Woodworking - Beginnings and Myrtle Beach, 1972 - 1976
I've been making objects out of wood for over 60 years, starting with a little model airplane I built when I was 5 or so. By the time I was 12, I was building airplanes bigger than myself, boats, cars and rockets. In '60, I set about restoring an old style 24' power boat with an antique 2 cylinder engine, then progressed to a 33' that I lived aboard in New York City. Try that in the winter. In '70, in anticipation of a baby, I bought some woodworking equipment and built a cradle from plans, which she quickly outgrew, as well as designing and building the fixtures for a Meher Baba bookstore in Pasadena, CA. After the earthquake of '71, we moved to Myrtle Beach, S.C. where I had been invited to run a printing press for a startup company run by a friend whom I had met in NYC (I had learned how to run printing presses to support myself when I was studying music). The job fell through in a few months but not before I fired up another skill I had picked up along the way: guitar teaching. Within a few months, I had more students than I had ever had in either NYC or Pasadena, my most famous of which is Vanna White. By the time summer rolled around, all my students had disappeared into tourism businesses leaving me without any income. In the interim, I had been commissioned to design and build a large display cabinet for the neighboring Meher Baba Center. This project led to more commissions. Before I knew it, I was building tables for a clothing store, pews for Episcopalians, a cross for the Baptists, commercial fixtures and interiors for an interior designer, antique dealers who needed pieces to be tweaked before putting them on sale, or completely taken apart and reglued, and tons of furniture repair, refinishing, as well as designing and building custom pieces and interiors.

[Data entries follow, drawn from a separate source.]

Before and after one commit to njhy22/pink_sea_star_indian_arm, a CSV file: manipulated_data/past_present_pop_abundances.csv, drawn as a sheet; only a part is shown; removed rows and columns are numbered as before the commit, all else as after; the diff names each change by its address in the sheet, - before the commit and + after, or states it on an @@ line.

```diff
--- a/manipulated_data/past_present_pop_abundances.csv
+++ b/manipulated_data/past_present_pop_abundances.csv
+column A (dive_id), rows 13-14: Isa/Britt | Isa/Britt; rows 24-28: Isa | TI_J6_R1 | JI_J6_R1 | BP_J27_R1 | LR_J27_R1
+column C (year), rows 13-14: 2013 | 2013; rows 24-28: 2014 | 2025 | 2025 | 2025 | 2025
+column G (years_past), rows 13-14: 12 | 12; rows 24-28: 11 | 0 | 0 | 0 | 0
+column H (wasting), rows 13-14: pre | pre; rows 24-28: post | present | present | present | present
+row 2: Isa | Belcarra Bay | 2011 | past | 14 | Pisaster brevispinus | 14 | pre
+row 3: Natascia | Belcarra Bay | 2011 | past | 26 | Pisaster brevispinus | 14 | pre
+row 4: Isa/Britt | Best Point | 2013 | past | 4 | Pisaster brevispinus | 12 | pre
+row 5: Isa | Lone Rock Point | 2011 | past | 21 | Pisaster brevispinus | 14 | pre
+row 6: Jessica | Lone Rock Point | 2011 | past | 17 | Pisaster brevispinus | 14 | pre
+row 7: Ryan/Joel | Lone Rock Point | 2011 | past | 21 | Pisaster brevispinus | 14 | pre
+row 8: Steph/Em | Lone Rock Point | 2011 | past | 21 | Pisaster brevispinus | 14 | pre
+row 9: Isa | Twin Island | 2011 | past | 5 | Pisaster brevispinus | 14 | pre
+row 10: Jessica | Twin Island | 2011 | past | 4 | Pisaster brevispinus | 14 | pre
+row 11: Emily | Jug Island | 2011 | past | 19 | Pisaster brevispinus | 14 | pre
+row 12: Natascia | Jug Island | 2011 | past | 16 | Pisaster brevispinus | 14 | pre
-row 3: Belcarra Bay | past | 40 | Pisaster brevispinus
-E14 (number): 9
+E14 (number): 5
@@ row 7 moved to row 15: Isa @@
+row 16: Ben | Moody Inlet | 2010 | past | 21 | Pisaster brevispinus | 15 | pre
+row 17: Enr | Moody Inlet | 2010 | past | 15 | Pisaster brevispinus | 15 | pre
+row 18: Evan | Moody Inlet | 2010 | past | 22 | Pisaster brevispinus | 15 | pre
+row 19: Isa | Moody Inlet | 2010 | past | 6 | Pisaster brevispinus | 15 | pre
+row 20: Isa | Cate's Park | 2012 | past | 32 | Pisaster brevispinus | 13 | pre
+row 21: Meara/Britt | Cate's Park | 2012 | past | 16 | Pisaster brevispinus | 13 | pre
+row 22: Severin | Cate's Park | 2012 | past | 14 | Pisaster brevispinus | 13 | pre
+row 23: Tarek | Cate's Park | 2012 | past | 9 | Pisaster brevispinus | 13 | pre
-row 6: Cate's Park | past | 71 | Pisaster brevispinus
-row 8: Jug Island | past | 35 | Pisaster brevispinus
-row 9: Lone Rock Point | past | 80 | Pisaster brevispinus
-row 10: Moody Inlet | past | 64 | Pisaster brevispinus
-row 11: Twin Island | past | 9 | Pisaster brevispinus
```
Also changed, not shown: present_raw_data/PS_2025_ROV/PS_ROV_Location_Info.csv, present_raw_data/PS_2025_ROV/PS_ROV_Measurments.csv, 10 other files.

When the oil embargo of '74 ruined my business, I moved to the San Francisco Bay Area to be around my children and started all over...(con't'd)
Display Case for the Meher Spiritual Center, Missouri black walnut.
Display Case Detail – notice the absence of moldings, just grooves to hold the glass
Pew for Episcopalian Chapel, long leaf yellow pine stained to match the other, much older, pews
Commissioned by 2 architects for a Baptist church in a nearby town. It was hollow to accommodate lights.
The main Episcopalian church needed a pew to match its others, but a custom length.
My friend Jane wanted a Spanish style table in black oak, I carved her favorite flowers, gardenias, in the corners.
The Myrtle Beach Hilton was the first high rise in the area, built around '73. The owner of the land, commissioned me to build an office from teak flooring,
Including an 11' credenza whose entire front is a series of nearly invisible doors.
This chest was commissioned by a couple who ordered several major pieces. Made of rare wormy chestnut, the carving is two entwined roses.
A client showed me a tiny snapshot of a sun effigy from Mexico.
Could I make him one larger, say 3' square?
Sure, as long as the Sun was a happy Sun.